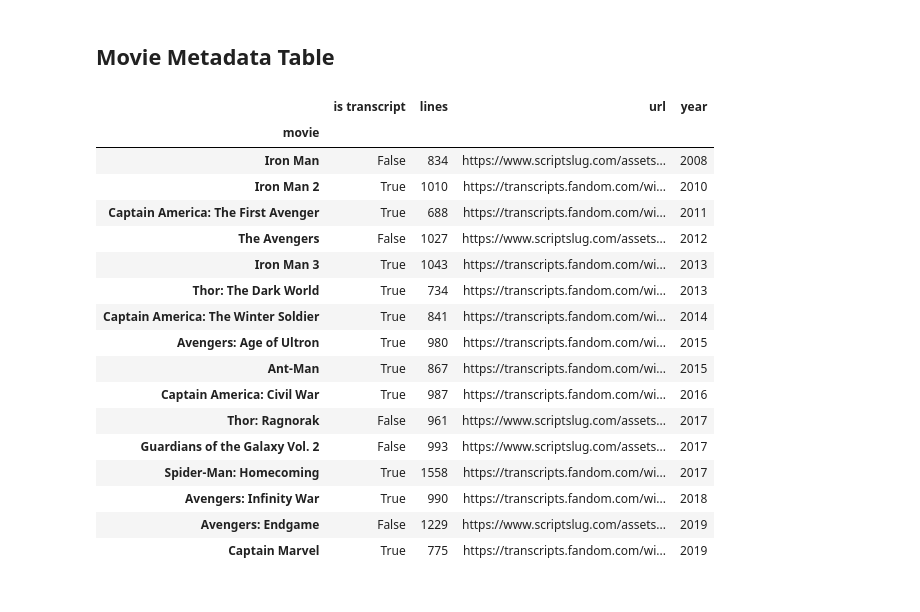
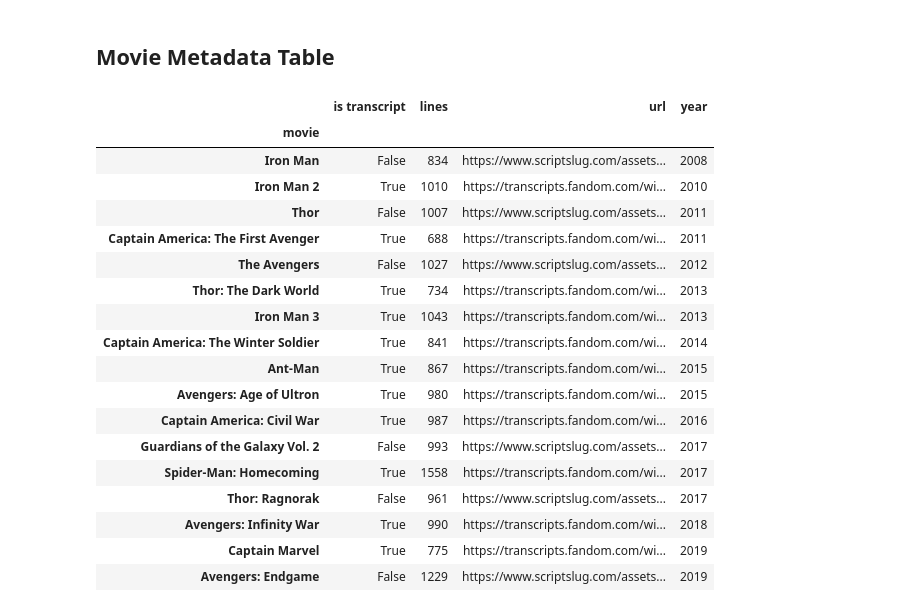
Before and after one commit to prestondunton/marvel-dialogue-nlp, a Jupyter notebook: data/MCU.ipynb, the cells around one changed output. Saved outputs shown, nothing was run; the diff lists cells and outputs as text; code cells hidden in the pictures.

Commit message:
added thor

```diff
--- a/data/MCU.ipynb
+++ b/data/MCU.ipynb
@@ -10,7 +10,7 @@ avengers_endgame = pd.read_csv("./cleaned/avengers_endgame.csv")
 avengers = pd.read_csv("./cleaned/avengers.csv")
 ragnorak = pd.read_csv("./cleaned/ragnorak.csv")
 iron_man = pd.read_csv("./cleaned/iron_man.csv")
-guardians2 = pd.read_csv("./cleaned/guardians2.csv")
+guardians2 = pd.read_csv("./cleaned/guardians_2.csv")
 infinity_war = pd.read_csv("./cleaned/infinity_war.csv")
 age_of_ultron = pd.read_csv("./cleaned/age_of_ultron.csv")
 iron_man_2 = pd.read_csv("./cleaned/iron_man_2.csv")
@@ -22,6 +22,7 @@ spider_man_homecoming = pd.read_csv("./cleaned/spider_man_homecoming.csv")
 captain_marvel = pd.read_csv("./cleaned/captain_marvel.csv")
 thor_dark_world = pd.read_csv("./cleaned/thor_dark_world.csv")
 ant_man = pd.read_csv("./cleaned/ant_man.csv")
+thor = pd.read_csv("./cleaned/thor.csv")
 # %% [markdown]
 ## Adding a Movie Column
 # %%
@@ -41,6 +42,7 @@ spider_man_homecoming["movie"] = "Spider-Man: Homecoming"
 captain_marvel["movie"] = "Captain Marvel"
 thor_dark_world["movie"] = "Thor: The Dark World"
 ant_man["movie"] = "Ant-Man"
+thor["movie"] = "Thor"
 # %% [markdown]
 ## Adding Author Indicators
 # %% [markdown]
@@ -100,6 +102,10 @@ ant_man["Edgar Wright"] = True
 ant_man["Joe Cornish"] = True
 ant_man["Adam McKay"] = True
 ant_man["Paul Rudd"] = True
+
+thor["Ashley Edward Miller"] = True
+thor["Zack Stentz"] = True
+thor["Don Payne"] = True
 # %% [markdown]
 ## Adding a Year Column
 # %%
@@ -119,6 +125,7 @@ spider_man_homecoming["year"] = 2017
 captain_marvel["year"] = 2019
 thor_dark_world["year"] = 2013
 ant_man["year"] = 2015
+thor["year"] = 2011
 # %% [markdown]
 ## Specifying Duplicate Names
 # %% [markdown]
@@ -329,44 +338,46 @@ movies = movies.append(pd.Series({"movie": "The Avengers", "year": 2012, "is tra
 movies = movies.append(pd.Series({"movie": "Thor: Ragnorak", "year": 2017, "is transcript": False, "lines": ragnorak.shape[0], "url" : "https://www.scriptslug.com/assets/uploads/scripts/thor-ragnorak-2017.pdf"}), ignore_index=True)
 movies = movies.append(pd.Series({"movie": "Iron Man", "year": 2008, "is transcript": False, "lines": iron_man.shape[0], "url": "https://www.scriptslug.com/assets/uploads/scripts/iron-man-2008.pdf"}), ignore_index=True)
 movies = movies.append(pd.Series({"movie": "Guardians of the Galaxy Vol. 2", "year": 2017, "is transcript": False, "lines": guardians2.shape[0], "url" : "https://www.scriptslug.com/assets/uploads/scripts/guardians-of-the-galaxy-vol-2-2017.pdf"}), ignore_index=True)
 movies = movies.append(pd.Series({"movie": "Avengers: Infinity War", "year": 2018, "is transcript": True, "lines": infinity_war.shape[0], "url" : "https://transcripts.fandom.com/wiki/Avengers:_Infinity_War"}), ignore_index=True)
 movies = movies.append(pd.Series({"movie": "Avengers: Age of Ultron", "year": 2015, "is transcript": True, "lines": age_of_ultron.shape[0], "url" : "https://transcripts.fandom.com/wiki/Avengers:_Age_of_Ultron"}), ignore_index=True)
 movies = movies.append(pd.Series({"movie": "Iron Man 2", "year": 2010, "is transcript": True, "lines": iron_man_2.shape[0], "url" : "https://transcripts.fandom.com/wiki/Iron_Man_2"}), ignore_index=True)
 movies = movies.append(pd.Series({"movie": "Iron Man 3", "year": 2013, "is transcript": True, "lines": iron_man_3.shape[0], "url" : "https://transcripts.fandom.com/wiki/Iron_Man_3"}), ignore_index=True)
 movies = movies.append(pd.Series({"movie": "Captain America: The First Avenger", "year": 2011, "is transcript": True, "lines": captain_america.shape[0], "url" : "https://transcripts.fandom.com/wiki/Captain_America:_The_First_Avenger"}), ignore_index=True)
 movies = movies.append(pd.Series({"movie": "Captain America: The Winter Soldier", "year": 2014, "is transcript": True, "lines": winter_soldier.shape[0], "url" : "https://transcripts.fandom.com/wiki/Captain_America:_The_Winter_Soldier"}), ignore_index=True)
 movies = movies.append(pd.Series({"movie": "Captain America: Civil War", "year": 2016, "is transcript": True, "lines": civil_war.shape[0], "url" : "https://transcripts.fandom.com/wiki/Captain_America:_Civil_War"}), ignore_index=True)
 movies = movies.append(pd.Series({"movie": "Spider-Man: Homecoming", "year": 2017, "is transcript": True, "lines": spider_man_homecoming.shape[0], "url" : "https://transcripts.fandom.com/wiki/Spider-Man:_Homecoming"}), ignore_index=True)
 movies = movies.append(pd.Series({"movie": "Captain Marvel", "year": 2019, "is transcript": True, "lines": captain_marvel.shape[0], "url" : "https://transcripts.fandom.com/wiki/Captain_Marvel_(2019)"}), ignore_index=True)
 movies = movies.append(pd.Series({"movie": "Thor: The Dark World", "year": 2013, "is transcript": True, "lines": thor_dark_world.shape[0], "url" : "https://transcripts.fandom.com/wiki/Thor:_The_Dark_World"}), ignore_index=True)
 movies = movies.append(pd.Series({"movie": "Ant-Man", "year": 2015, "is transcript": True, "lines": ant_man.shape[0], "url" : "https://transcripts.fandom.com/wiki/Ant-Man"}), ignore_index=True)
+movies = movies.append(pd.Series({"movie": "Thor", "year": 2011, "is transcript": False, "lines": thor.shape[0], "url" : "https://www.scriptslug.com/assets/uploads/scripts/thor-2011.pdf"}), ignore_index=True)
 
 movies.set_index('movie', inplace=True)
 movies["is transcript"] = movies['is transcript'].astype('boolean', copy=False)
 movies["lines"] = movies['lines'].astype('int64', copy=False)
 movies["year"] = movies['year'].astype('int64', copy=False)
 
 movies.sort_values(by="year", inplace=True)
 
 movies.to_csv("./movies.csv")
 
 movies
 # %% [output]
 |  | is transcript | lines | url | year |
 | movie |  |  |  |  |
 | Iron Man | False | 834 | https://www.scriptslug.com/assets... | 2008 |
 | Iron Man 2 | True | 1010 | https://transcripts.fandom.com/wi... | 2010 |
+| Thor | False | 1007 | https://www.scriptslug.com/assets... | 2011 |
 | Captain America: The First Avenger | True | 688 | https://transcripts.fandom.com/wi... | 2011 |
 | The Avengers | False | 1027 | https://www.scriptslug.com/assets... | 2012 |
+| Thor: The Dark World | True | 734 | https://transcripts.fandom.com/wi... | 2013 |
 | Iron Man 3 | True | 1043 | https://transcripts.fandom.com/wi... | 2013 |
-| Thor: The Dark World | True | 734 | https://transcripts.fandom.com/wi... | 2013 |
 | Captain America: The Winter Soldier | True | 841 | https://transcripts.fandom.com/wi... | 2014 |
+| Ant-Man | True | 867 | https://transcripts.fandom.com/wi... | 2015 |
 | Avengers: Age of Ultron | True | 980 | https://transcripts.fandom.com/wi... | 2015 |
-| Ant-Man | True | 867 | https://transcripts.fandom.com/wi... | 2015 |
 | Captain America: Civil War | True | 987 | https://transcripts.fandom.com/wi... | 2016 |
-| Thor: Ragnorak | False | 961 | https://www.scriptslug.com/assets... | 2017 |
 | Guardians of the Galaxy Vol. 2 | False | 993 | https://www.scriptslug.com/assets... | 2017 |
 | Spider-Man: Homecoming | True | 1558 | https://transcripts.fandom.com/wi... | 2017 |
+| Thor: Ragnorak | False | 961 | https://www.scriptslug.com/assets... | 2017 |
 | Avengers: Infinity War | True | 990 | https://transcripts.fandom.com/wi... | 2018 |
+| Captain Marvel | True | 775 | https://transcripts.fandom.com/wi... | 2019 |
 | Avengers: Endgame | False | 1229 | https://www.scriptslug.com/assets... | 2019 |
-| Captain Marvel | True | 775 | https://transcripts.fandom.com/wi... | 2019 |
```
Also changed, not shown: parts of 4 cells of this notebook, 31 other files.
....
**WORK REQUEST**
Please state how many lines of the entries above include the string "data", giving the number and nothing more.

**ANSWER TO THIS EXERCISE**
3